• _GOAL OF THE EXERCISE_: A verbatim copy of all the data is required, minus any images.

Edit tracking data:
■ ■ ■ ■

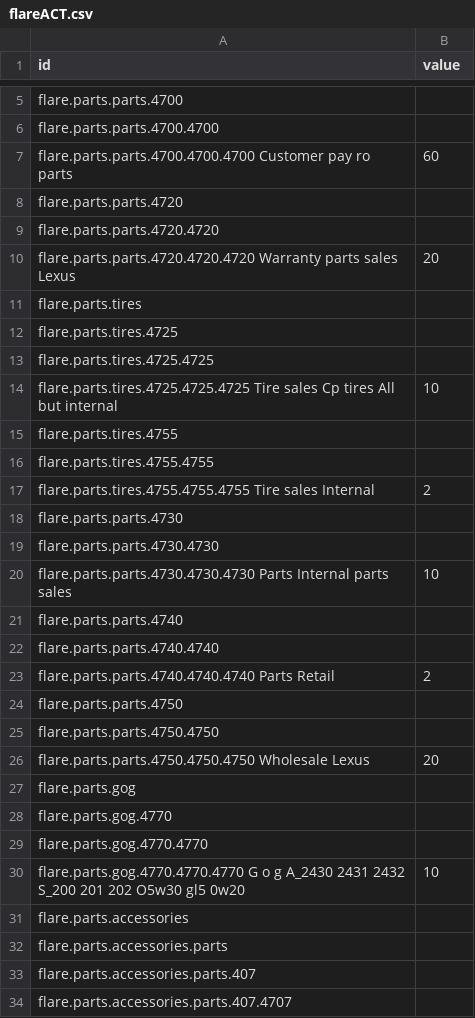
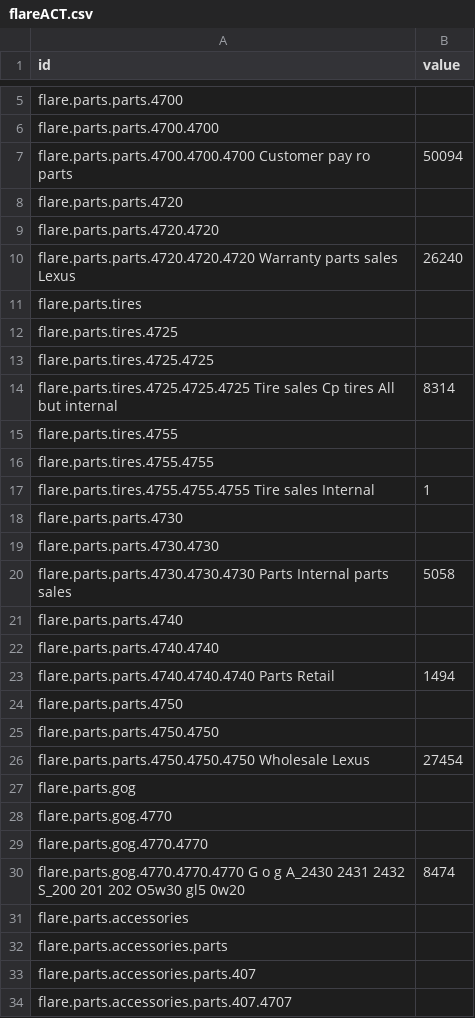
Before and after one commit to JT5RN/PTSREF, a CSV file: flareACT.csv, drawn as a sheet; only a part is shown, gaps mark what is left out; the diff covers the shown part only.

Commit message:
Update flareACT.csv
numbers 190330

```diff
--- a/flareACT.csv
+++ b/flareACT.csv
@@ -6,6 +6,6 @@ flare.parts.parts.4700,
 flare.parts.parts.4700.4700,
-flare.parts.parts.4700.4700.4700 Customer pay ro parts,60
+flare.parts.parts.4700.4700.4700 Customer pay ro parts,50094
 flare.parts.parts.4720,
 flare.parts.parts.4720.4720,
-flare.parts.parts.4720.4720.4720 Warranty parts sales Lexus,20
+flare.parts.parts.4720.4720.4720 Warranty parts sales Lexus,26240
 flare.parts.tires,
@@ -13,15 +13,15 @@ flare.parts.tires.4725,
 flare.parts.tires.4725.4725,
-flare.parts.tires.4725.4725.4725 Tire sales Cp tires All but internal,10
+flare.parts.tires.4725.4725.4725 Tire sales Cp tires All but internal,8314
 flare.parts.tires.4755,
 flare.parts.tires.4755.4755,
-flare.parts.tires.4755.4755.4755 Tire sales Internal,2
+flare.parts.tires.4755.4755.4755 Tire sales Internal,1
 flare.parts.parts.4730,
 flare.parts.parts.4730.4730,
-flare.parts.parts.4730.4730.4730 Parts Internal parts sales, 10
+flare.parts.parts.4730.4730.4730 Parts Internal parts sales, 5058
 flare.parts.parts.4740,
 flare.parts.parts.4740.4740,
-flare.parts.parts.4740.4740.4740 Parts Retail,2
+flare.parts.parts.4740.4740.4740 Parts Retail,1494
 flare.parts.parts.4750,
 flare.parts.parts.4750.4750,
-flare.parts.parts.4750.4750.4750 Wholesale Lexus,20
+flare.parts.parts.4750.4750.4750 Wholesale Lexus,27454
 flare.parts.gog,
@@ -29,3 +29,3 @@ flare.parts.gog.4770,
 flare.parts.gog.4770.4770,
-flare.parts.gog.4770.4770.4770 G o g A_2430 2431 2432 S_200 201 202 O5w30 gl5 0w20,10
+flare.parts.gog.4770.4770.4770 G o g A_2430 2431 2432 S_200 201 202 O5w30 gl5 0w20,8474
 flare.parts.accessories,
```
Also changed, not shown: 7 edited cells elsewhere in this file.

■ ■ ■ ■

• _FINAL ANSWER_:
Before and after one commit to JT5RN/PTSREF, a CSV file: flareACT.csv, drawn as a sheet; only a part is shown, gaps mark what is left out; the diff covers the shown part only.

Commit message:
Update flareACT.csv
numbers 190330

```diff
--- a/flareACT.csv
+++ b/flareACT.csv
@@ -6,6 +6,6 @@ flare.parts.parts.4700,
 flare.parts.parts.4700.4700,
-flare.parts.parts.4700.4700.4700 Customer pay ro parts,60
+flare.parts.parts.4700.4700.4700 Customer pay ro parts,50094
 flare.parts.parts.4720,
 flare.parts.parts.4720.4720,
-flare.parts.parts.4720.4720.4720 Warranty parts sales Lexus,20
+flare.parts.parts.4720.4720.4720 Warranty parts sales Lexus,26240
 flare.parts.tires,
@@ -13,15 +13,15 @@ flare.parts.tires.4725,
 flare.parts.tires.4725.4725,
-flare.parts.tires.4725.4725.4725 Tire sales Cp tires All but internal,10
+flare.parts.tires.4725.4725.4725 Tire sales Cp tires All but internal,8314
 flare.parts.tires.4755,
 flare.parts.tires.4755.4755,
-flare.parts.tires.4755.4755.4755 Tire sales Internal,2
+flare.parts.tires.4755.4755.4755 Tire sales Internal,1
 flare.parts.parts.4730,
 flare.parts.parts.4730.4730,
-flare.parts.parts.4730.4730.4730 Parts Internal parts sales, 10
+flare.parts.parts.4730.4730.4730 Parts Internal parts sales, 5058
 flare.parts.parts.4740,
 flare.parts.parts.4740.4740,
-flare.parts.parts.4740.4740.4740 Parts Retail,2
+flare.parts.parts.4740.4740.4740 Parts Retail,1494
 flare.parts.parts.4750,
 flare.parts.parts.4750.4750,
-flare.parts.parts.4750.4750.4750 Wholesale Lexus,20
+flare.parts.parts.4750.4750.4750 Wholesale Lexus,27454
 flare.parts.gog,
@@ -29,3 +29,3 @@ flare.parts.gog.4770,
 flare.parts.gog.4770.4770,
-flare.parts.gog.4770.4770.4770 G o g A_2430 2431 2432 S_200 201 202 O5w30 gl5 0w20,10
+flare.parts.gog.4770.4770.4770 G o g A_2430 2431 2432 S_200 201 202 O5w30 gl5 0w20,8474
 flare.parts.accessories,
```
Also changed, not shown: 7 edited cells elsewhere in this file.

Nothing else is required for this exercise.